Summary and implications

On 19 December 2012, the Court of Justice of the European Union (CJEU) handed down its long-anticipated judgment in the ONEL/OMEL case. This reference from the Court of Appeal of the Hague sought guidance on the question of whether use of a Community Trade Mark (CTM) in a single member state constitutes genuine use in the Community.

The key points from the decision are that:

  • territorial borders should be disregarded. The boundaries of member states are not a relevant consideration for the purposes of assessing genuine use in the Community; and
  • territorial scope is just one factor in the overall assessment and there is no de minimis rule. Other relevant factors are the characteristics of the market concerned, the nature of the goods or services protected by the trade mark and the scale, frequency and regularity of the use.

These points have been reported upon by other IP commentators. However, some aspects of the decision regarding the nature of CTMs suggest to us that there is more to this decision than meets the eye.

Legal background

A CTM which has not been put to genuine use in the Community within five years of the registration date can be revoked on the grounds of non-use.

A joint statement issued by the EU Council and Commission before the CTM system was launched said that use of a CTM in a single member statecould amount to genuine use. However, in ONEL it was argued that allowing a potentially indefinite exclusive right in 27 countries when there is, in fact, only use in one is an abuse of the CTM system. This argument has been rejected.

Back to square one?

The CJEU reiterated that an important factor in the assessment of genuine use is whether the trade mark is being used for the purpose of maintaining or creating market share. An analysis of the relevant market of the goods or services covered by the CTM is therefore necessary.
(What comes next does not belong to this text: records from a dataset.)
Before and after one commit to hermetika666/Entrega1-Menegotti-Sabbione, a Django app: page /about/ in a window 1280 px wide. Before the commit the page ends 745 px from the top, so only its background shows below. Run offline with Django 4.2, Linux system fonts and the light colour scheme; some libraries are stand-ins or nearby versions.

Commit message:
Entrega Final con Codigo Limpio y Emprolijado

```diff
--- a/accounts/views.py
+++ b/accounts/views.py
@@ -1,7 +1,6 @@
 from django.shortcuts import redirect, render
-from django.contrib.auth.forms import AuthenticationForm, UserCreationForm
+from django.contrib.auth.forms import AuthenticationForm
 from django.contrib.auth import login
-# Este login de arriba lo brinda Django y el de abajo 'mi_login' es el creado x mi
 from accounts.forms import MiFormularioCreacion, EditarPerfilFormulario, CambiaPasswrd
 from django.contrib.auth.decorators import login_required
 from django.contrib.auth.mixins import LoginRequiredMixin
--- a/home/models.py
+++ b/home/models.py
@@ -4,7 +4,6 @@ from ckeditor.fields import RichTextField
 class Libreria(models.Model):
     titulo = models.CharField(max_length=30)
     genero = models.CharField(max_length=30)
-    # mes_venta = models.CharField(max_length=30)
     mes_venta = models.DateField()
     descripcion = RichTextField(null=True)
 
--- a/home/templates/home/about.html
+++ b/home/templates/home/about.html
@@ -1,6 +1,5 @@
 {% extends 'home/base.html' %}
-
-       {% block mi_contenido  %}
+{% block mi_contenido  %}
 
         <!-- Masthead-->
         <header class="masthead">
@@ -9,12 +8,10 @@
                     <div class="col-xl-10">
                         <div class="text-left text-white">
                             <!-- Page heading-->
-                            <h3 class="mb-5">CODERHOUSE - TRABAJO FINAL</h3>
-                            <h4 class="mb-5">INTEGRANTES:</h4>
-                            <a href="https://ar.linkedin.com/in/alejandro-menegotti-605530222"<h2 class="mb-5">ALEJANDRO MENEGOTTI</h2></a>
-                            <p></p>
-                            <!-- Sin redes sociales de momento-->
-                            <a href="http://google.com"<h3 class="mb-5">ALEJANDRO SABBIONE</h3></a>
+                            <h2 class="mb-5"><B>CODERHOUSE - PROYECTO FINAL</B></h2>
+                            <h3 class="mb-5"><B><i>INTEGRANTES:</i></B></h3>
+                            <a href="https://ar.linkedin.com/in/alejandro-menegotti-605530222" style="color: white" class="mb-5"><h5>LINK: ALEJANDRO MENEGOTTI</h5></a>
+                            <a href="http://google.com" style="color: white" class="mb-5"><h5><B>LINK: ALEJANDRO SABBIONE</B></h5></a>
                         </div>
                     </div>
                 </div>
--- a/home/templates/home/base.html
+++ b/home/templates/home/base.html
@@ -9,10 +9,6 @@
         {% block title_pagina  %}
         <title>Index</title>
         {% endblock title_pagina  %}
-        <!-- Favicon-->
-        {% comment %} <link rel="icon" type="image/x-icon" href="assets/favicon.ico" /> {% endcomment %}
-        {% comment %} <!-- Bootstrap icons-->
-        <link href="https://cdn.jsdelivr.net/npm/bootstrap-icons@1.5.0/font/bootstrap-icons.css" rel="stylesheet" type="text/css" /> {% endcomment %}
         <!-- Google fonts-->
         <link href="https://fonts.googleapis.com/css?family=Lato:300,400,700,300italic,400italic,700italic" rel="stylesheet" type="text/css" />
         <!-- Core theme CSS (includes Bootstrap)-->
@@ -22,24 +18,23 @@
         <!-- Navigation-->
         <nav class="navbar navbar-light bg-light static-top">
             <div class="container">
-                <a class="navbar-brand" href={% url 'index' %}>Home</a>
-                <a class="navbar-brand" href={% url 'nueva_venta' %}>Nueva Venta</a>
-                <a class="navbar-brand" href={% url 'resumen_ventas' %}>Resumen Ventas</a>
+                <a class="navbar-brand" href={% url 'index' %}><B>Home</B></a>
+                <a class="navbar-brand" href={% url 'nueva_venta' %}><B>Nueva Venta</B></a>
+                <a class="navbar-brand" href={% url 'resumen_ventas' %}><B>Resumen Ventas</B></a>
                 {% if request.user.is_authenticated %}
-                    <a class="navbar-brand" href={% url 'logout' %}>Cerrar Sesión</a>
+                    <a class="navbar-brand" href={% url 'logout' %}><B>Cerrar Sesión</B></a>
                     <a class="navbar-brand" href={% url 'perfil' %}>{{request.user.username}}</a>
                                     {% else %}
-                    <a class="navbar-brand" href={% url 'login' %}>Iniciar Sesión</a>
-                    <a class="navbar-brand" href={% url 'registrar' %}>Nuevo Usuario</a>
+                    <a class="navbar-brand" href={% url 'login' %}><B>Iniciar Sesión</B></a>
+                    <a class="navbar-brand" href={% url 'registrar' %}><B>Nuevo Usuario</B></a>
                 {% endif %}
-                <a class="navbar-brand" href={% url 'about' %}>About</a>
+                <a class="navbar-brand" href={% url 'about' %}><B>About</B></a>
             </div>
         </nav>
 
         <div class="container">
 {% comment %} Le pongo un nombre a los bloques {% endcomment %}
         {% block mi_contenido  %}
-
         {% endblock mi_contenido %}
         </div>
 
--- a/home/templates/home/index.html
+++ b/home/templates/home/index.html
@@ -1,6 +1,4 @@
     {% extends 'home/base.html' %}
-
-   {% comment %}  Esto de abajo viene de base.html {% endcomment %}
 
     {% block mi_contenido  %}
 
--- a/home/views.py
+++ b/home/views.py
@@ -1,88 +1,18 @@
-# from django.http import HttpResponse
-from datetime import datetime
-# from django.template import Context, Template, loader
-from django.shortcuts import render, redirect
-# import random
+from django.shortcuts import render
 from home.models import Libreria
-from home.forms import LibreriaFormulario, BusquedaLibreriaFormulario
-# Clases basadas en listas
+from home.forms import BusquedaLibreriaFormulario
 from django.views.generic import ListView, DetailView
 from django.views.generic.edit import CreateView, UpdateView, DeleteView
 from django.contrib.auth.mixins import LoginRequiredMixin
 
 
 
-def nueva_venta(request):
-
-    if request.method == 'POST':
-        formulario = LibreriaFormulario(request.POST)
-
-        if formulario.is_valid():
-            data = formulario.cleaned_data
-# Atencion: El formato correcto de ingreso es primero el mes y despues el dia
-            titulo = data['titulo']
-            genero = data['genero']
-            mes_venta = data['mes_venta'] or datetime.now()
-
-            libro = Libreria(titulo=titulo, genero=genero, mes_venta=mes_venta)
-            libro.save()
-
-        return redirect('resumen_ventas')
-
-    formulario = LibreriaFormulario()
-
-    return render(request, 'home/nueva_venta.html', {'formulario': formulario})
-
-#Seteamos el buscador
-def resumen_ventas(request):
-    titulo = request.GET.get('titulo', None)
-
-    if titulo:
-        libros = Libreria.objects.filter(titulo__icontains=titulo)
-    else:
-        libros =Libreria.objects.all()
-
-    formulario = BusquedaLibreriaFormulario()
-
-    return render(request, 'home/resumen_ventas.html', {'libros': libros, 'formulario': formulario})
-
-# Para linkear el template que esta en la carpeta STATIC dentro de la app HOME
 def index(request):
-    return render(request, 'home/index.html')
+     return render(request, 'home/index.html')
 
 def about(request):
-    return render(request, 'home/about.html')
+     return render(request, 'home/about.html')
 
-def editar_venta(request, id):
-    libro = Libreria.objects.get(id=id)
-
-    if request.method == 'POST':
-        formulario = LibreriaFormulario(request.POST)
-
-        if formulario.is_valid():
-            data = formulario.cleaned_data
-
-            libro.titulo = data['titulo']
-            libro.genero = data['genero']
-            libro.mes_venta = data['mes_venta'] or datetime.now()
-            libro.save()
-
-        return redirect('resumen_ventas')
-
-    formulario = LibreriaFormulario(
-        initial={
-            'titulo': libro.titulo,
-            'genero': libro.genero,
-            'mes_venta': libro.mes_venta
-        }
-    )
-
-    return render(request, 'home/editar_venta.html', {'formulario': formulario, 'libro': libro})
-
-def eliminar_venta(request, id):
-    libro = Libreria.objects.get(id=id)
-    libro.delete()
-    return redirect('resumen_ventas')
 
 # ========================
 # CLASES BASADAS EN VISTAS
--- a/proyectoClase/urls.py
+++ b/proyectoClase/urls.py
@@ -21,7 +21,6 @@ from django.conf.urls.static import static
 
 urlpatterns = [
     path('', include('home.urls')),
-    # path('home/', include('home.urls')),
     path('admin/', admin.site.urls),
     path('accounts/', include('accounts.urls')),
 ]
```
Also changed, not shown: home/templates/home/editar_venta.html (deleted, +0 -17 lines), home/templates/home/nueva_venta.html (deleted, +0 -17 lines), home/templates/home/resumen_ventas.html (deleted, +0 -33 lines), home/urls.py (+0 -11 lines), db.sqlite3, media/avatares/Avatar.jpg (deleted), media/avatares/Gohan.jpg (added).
As in previous cases, the CJEU has avoided setting a clear rule regarding what constitutes genuine use; all relevant factors must be assessed. The clear message from the case is that national borders are not relevant, but in refusing to definitively set out the conditions that must be satisfied, we are, in a sense, back to where we started.

The case makes some suggestion that CTMs are different from national marks in terms of what is expected of their use. We would not be surprised if this aspect of the ONEL decision resurfaces in future cases.